I dropped down to San Francisco to spend the weekend and got an opportunity to visit the private showroom of LeSanctuaire. LeSanctuaire is a provider of very high end tools, plateware and ingredients online. It’s a great online site, offering everything from Tapioca Pearls for $2 to GastroVacs for almost $6000. I was met by their Sales Manager, Fany, and she let me basically lose my mind as I was able to be in the presence of some very cool kitchen stuff. They have many things that are sold exclusively through them, so it was amazing to see it in person. It was like a museum of fine kitchenware.
We’ve hit a new milestone here at Jet City Gastrophysics: we’ve gone public. When we received an invite to serve a dish at a company party for The Institute of Systems Biology in Seattle, we couldn’t pass it up. We put together a nice little dessert of Cryopoached Coconut Meringue with Powdered Strawberry. We brought our siphons and strawberry dust. They, being scientists and all, provided the liquid nitrogen. A perfect match.
Are you looking for the perfect gift for your favorite foodie? Take a look at our in-depth three-part series of the items used in cooking Modernist Cuisine from earlier this year:
The Price Of Cooking Modernist Cuisine, Part I: Tools And Gadgets
The Price Of Cooking Modernist Cuisine, Part II: Food Additives
The Price Of Cooking Modernist Cuisine, Part III: Cookbooks And Other Resources
The prices might have changed since so click on through to see what they’re currently going for. Some new books have also come out that deserve mention as well:
When Scott called Eric “exactly the right kind of insane to become a revolutionary chef“, he was right on target. Here, Eric gives his best Robin Leach impersonation while describing the new HQ for his cooking explorations.
This proves once again you don’t need a luxurious, over the top space to create amazing creative food. Of course, he has access to one for his day job, but that’s beside the point.
This is effin cool. We centrifuged a can of pumpkin to yield a few tablespoons of a clear, orange pumpkin-flavored liquid.

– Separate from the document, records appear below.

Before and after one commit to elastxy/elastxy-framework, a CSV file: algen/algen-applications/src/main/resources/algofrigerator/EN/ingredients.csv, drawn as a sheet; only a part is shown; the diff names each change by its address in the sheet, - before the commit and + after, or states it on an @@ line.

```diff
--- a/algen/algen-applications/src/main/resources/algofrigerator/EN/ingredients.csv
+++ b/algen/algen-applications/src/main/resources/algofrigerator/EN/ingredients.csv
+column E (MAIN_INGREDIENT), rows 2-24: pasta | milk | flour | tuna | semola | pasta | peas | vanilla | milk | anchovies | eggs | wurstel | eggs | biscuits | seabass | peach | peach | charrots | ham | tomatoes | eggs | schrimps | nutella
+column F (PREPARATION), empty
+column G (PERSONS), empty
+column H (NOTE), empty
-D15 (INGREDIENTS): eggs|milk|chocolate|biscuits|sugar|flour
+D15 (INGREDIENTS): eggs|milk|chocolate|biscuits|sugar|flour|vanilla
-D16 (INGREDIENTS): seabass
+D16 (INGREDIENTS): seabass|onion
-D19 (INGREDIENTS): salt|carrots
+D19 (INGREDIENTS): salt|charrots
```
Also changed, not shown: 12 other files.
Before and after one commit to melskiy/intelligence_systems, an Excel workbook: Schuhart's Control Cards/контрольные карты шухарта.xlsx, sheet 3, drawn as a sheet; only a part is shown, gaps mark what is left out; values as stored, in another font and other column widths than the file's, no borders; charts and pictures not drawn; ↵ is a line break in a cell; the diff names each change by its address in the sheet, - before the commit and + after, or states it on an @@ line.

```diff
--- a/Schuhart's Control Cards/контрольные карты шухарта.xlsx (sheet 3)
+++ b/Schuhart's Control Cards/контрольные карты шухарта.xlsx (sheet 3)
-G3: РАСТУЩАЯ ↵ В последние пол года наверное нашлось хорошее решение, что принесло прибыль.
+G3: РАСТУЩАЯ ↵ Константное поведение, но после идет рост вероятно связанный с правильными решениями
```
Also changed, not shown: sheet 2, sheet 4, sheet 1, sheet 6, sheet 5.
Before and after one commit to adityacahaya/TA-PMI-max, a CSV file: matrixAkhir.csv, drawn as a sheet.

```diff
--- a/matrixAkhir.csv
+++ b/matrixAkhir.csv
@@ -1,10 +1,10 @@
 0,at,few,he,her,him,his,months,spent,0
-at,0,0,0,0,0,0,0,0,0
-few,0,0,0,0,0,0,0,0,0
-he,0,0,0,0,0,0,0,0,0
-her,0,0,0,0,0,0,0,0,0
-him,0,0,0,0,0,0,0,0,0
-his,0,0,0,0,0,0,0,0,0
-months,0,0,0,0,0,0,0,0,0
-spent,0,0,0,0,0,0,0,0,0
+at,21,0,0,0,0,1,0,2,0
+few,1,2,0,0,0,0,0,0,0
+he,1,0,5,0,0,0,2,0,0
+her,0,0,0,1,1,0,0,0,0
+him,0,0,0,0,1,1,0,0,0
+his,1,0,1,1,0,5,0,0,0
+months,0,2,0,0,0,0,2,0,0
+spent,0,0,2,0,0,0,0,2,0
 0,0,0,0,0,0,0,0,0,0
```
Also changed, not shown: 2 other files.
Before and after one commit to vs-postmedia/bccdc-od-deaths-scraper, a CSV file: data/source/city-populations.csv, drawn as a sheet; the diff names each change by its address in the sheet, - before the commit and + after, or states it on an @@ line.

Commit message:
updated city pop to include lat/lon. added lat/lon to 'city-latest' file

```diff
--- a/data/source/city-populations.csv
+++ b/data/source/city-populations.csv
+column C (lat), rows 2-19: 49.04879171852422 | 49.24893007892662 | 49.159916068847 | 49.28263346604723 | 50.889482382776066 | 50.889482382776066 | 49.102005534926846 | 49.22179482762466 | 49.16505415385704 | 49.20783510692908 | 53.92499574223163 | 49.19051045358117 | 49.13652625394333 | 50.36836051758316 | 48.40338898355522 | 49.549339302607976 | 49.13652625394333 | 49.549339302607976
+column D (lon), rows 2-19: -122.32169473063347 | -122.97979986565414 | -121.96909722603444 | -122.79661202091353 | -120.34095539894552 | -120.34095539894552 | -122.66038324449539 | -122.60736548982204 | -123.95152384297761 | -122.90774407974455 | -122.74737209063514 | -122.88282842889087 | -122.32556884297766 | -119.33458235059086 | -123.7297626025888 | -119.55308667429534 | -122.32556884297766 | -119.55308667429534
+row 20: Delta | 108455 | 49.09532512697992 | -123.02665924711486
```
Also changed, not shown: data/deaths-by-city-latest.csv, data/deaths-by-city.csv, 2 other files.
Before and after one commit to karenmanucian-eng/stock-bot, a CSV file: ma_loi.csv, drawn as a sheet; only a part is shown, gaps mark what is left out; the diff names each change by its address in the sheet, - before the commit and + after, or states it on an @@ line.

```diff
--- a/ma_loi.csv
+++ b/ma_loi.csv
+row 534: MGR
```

We saturated it with sugar and spiked it with pumpkin pie spice, then heated the mixture to 300F and cast it into hard caramel molds. Then, we spun the hard caramel in a cotton candy machine to make 2” puffs of pumpkin-flavored cotton candy. Then, we squeezed the puffs into the shape of a skull and cut out triangles for the eyes and nose. Finally, we put it on a stand with a candle behind it. Presenting the pumpkin cotton candy jack-o-lantern, as interpreted by Jet City Gastrophysics.